When it comes to presentation, comedian Demetri Martin is straightforward. He released an album showcasing his jokes called These Are Jokes, a DVD starring himself called Demetri Martin. Person. and, during his Comedy Central show Important Things with Demetri Martin, a song could be heard before sketches that included the lyrics “This is a sketch.” And so it is with his debut book, This Is a Book by Demetri Martin, which, as the title suggests, is a book by Demetri Martin.
The book — divided into four parts, though none of them differ from the others in any discernible way — could have been many things: a memoir, a transcription of stage jokes, a collection of annotated tax-deductible receipts. But itâ€™s all comedy in various forms, and thatâ€™s a good thing. Martinâ€™s brew of bizarre, clever, and generally cheerful humor works so well on stage and screen, and thereâ€™s always the risk that it wouldnâ€™t translate to the printed page. Fortunately, weâ€™re in the clear, and there are a lot of notable pieces.
To point out a few: “Fruit Vendor (Diary Excerpts)” shares the personal thoughts, travails, and hazards of a guy who owns a fruit stand. “Sheila” is a great short story about the risks and rewards of otherworldly dating. In “Weâ€™re Pregnant,” the reader gets one half of an expecting coupleâ€™s account of the joys and complications of a pregnancy that must insistently and at times begrudgingly be referred to in the first person plural. Martin executes each premise to absurd and rewarding effect.

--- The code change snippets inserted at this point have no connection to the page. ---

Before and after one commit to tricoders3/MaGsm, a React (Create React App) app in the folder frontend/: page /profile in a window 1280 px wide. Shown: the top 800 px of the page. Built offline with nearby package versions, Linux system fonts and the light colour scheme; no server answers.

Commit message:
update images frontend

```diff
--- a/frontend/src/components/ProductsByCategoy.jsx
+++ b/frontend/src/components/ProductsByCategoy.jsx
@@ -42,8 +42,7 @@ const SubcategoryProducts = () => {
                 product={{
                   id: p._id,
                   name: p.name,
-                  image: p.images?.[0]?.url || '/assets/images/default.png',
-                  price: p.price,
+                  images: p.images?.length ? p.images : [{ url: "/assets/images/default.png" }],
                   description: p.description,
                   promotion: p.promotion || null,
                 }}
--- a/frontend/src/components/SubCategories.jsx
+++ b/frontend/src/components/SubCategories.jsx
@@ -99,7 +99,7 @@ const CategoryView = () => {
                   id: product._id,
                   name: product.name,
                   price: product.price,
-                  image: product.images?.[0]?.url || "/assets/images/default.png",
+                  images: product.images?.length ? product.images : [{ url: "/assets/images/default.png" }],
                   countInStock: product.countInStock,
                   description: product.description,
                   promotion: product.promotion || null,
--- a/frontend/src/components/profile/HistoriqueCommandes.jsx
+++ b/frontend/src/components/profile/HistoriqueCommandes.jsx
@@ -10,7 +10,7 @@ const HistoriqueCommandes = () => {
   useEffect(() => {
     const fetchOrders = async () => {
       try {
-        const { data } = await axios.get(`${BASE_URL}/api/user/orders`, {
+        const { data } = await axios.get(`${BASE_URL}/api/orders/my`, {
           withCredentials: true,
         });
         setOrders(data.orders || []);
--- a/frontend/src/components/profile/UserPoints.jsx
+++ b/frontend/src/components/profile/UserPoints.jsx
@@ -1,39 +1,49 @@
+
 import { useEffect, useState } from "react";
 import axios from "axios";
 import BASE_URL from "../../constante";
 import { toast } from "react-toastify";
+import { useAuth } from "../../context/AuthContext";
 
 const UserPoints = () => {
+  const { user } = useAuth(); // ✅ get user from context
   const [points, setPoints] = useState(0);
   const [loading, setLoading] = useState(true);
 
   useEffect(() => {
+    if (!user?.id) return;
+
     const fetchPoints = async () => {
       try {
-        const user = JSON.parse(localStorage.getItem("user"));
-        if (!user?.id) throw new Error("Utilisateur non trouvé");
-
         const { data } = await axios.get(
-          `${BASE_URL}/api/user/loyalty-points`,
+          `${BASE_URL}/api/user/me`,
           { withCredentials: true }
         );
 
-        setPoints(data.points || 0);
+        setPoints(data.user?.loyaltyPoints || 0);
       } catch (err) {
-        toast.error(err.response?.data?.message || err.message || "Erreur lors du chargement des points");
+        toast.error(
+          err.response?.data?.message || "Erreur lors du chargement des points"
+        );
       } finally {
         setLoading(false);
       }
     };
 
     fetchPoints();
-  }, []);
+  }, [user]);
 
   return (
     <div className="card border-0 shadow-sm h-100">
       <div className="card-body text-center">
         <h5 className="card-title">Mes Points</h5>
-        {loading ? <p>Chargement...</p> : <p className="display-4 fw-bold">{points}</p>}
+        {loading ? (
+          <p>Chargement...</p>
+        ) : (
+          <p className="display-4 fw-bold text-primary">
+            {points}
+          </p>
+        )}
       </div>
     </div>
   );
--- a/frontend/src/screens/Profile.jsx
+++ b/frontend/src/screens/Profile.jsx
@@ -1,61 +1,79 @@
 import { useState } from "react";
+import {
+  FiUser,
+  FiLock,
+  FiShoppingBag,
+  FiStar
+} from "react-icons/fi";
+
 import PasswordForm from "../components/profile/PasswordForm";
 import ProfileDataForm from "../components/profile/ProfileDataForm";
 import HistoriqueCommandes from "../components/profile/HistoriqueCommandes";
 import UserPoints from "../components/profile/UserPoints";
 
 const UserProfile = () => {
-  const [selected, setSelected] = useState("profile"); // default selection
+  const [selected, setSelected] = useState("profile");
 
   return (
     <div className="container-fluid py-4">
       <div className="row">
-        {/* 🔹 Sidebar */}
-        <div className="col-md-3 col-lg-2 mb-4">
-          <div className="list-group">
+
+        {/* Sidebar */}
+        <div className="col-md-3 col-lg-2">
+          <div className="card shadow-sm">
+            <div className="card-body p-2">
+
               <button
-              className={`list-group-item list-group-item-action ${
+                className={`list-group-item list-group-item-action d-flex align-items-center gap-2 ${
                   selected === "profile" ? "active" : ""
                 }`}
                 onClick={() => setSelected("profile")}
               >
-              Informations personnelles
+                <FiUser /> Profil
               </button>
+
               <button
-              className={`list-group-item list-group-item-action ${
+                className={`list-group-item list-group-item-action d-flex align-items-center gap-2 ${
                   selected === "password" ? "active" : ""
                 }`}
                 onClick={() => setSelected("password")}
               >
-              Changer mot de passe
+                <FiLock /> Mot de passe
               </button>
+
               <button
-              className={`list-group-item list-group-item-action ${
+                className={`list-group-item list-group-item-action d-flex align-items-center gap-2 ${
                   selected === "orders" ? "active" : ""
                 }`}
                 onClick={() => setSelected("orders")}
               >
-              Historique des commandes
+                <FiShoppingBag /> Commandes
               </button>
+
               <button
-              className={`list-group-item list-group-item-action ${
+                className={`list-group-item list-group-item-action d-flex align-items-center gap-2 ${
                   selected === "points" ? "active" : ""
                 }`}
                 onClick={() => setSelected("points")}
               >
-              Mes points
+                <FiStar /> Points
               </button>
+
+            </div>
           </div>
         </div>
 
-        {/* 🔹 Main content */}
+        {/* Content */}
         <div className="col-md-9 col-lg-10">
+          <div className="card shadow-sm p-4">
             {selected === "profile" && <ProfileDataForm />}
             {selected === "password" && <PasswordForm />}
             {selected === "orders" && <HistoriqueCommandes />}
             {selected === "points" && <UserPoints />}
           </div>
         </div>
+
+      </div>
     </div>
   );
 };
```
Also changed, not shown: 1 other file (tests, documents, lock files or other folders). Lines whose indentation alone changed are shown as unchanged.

The book also includes dozens of Martinâ€™s trademark charts and drawings, some of which will be recognized from other projects by stalwart fans. With the humor firmly in place (“Ventriloquist Funeral” being among the best), the only thing lost in the illustrations is that the reader doesnâ€™t have the chance to witness the ambidextrous Martin complete a drawing with both hands working markers simultaneously. But this is a book, after all, and Martinâ€™s been nothing but upfront about that.
Throughout the book are some blank pages, which are generally used in books to divide parts or chapters, and This Is a Book uses them for this purpose, but not exclusively. Martin takes advantage of some of these normally inkless pages and puts jokes on them, like â€œThis page is unnecessary,â€ which would be true in most cases, but because thereâ€™s now a joke, it makes the page necessary and, thus, a paradox.

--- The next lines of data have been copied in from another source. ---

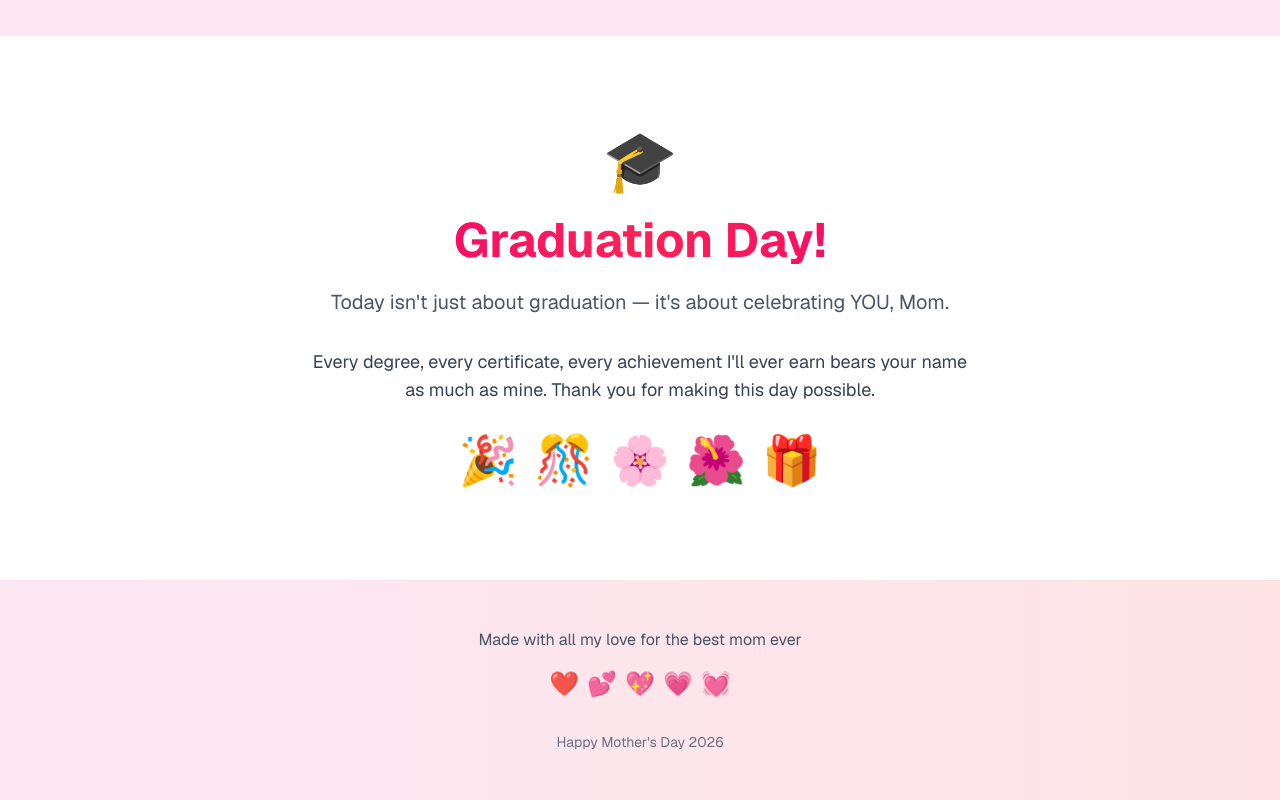
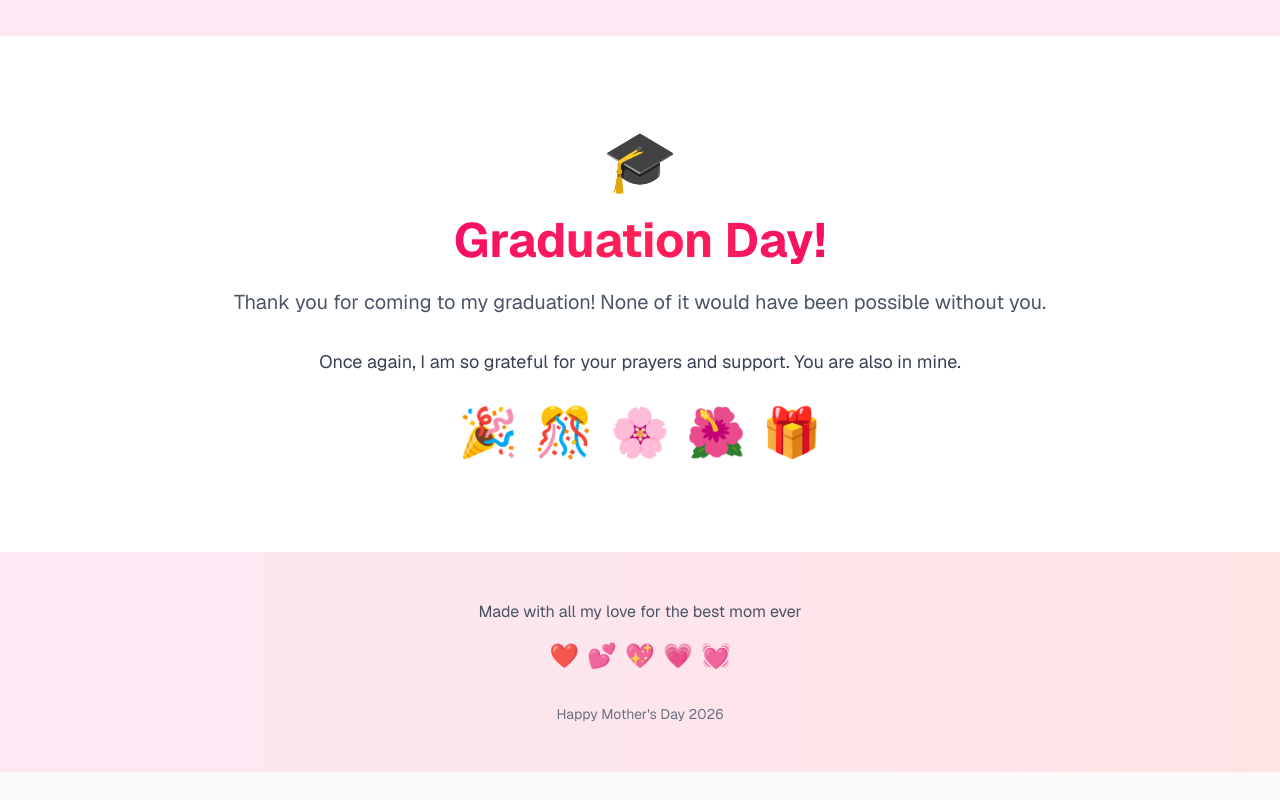
Before and after one commit to ai-app-workspace/mothers-day, a Next.js app: page / in a window 1280 px wide. Shown: the part 3120-3920 px from the top of the page. After the commit the page ends 3892 px from the top, so only its background shows below. Built offline with nearby package versions, Linux system fonts and the light colour scheme.

Commit message:
updated graduation footer

```diff
--- a/src/app/page.tsx
+++ b/src/app/page.tsx
@@ -190,11 +190,10 @@ export default function Home() {
               Graduation Day!
             </h2>
             <p className="text-xl text-gray-600 mb-8">
-              Today isn't just about graduation — it's about celebrating YOU, Mom.
+              Thank you for coming to my graduation! None of it would have been possible without you.
             </p>
             <p className="text-lg text-gray-700 mb-8 max-w-2xl mx-auto">
-              Every degree, every certificate, every achievement I'll ever earn
-              bears your name as much as mine. Thank you for making this day possible.
+              Once again, I am so grateful for your prayers and support. You are also in mine.
             </p>
             <div className="flex justify-center gap-4 flex-wrap">
               <span className="text-5xl">🎉</span>
```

Martin performs some showy comedic gymnastics in a few pieces, notable for their ability to dramatically extend a premise without jettisoning humor. In “Palindromes for Specific Occasions,” after ten perfectly fine palindromes, Martin delivers a coherent and entertainingly epic palindroem (thatâ€™s not a typo, Martin combines the words palindrome and poem to create the portmanteau), which, at around 500 words, is more than twice as long as another of Martinâ€™s epic palindroems (again, not a typo) that drifted around the Internet a couple of years ago.
In “A Crossword Puzzle,” furthermore, Martin gives the reader a filled-in crossword puzzle, every playable space containing an “A,” which on its own is funny, but itâ€™s not until winding oneâ€™s way through the 172 clues that complete the puzzle that the acrobatic absurdity is fully developed.
This Is a Book is a strong debut from Demetri Martin. The comedian manages to accomplish a difficult feat by packing the book to the brim with wit while steering clear of any sense of arrogance. Heady without being alienating or aggravating is a tricky combination, and Martin pulls it off with ease.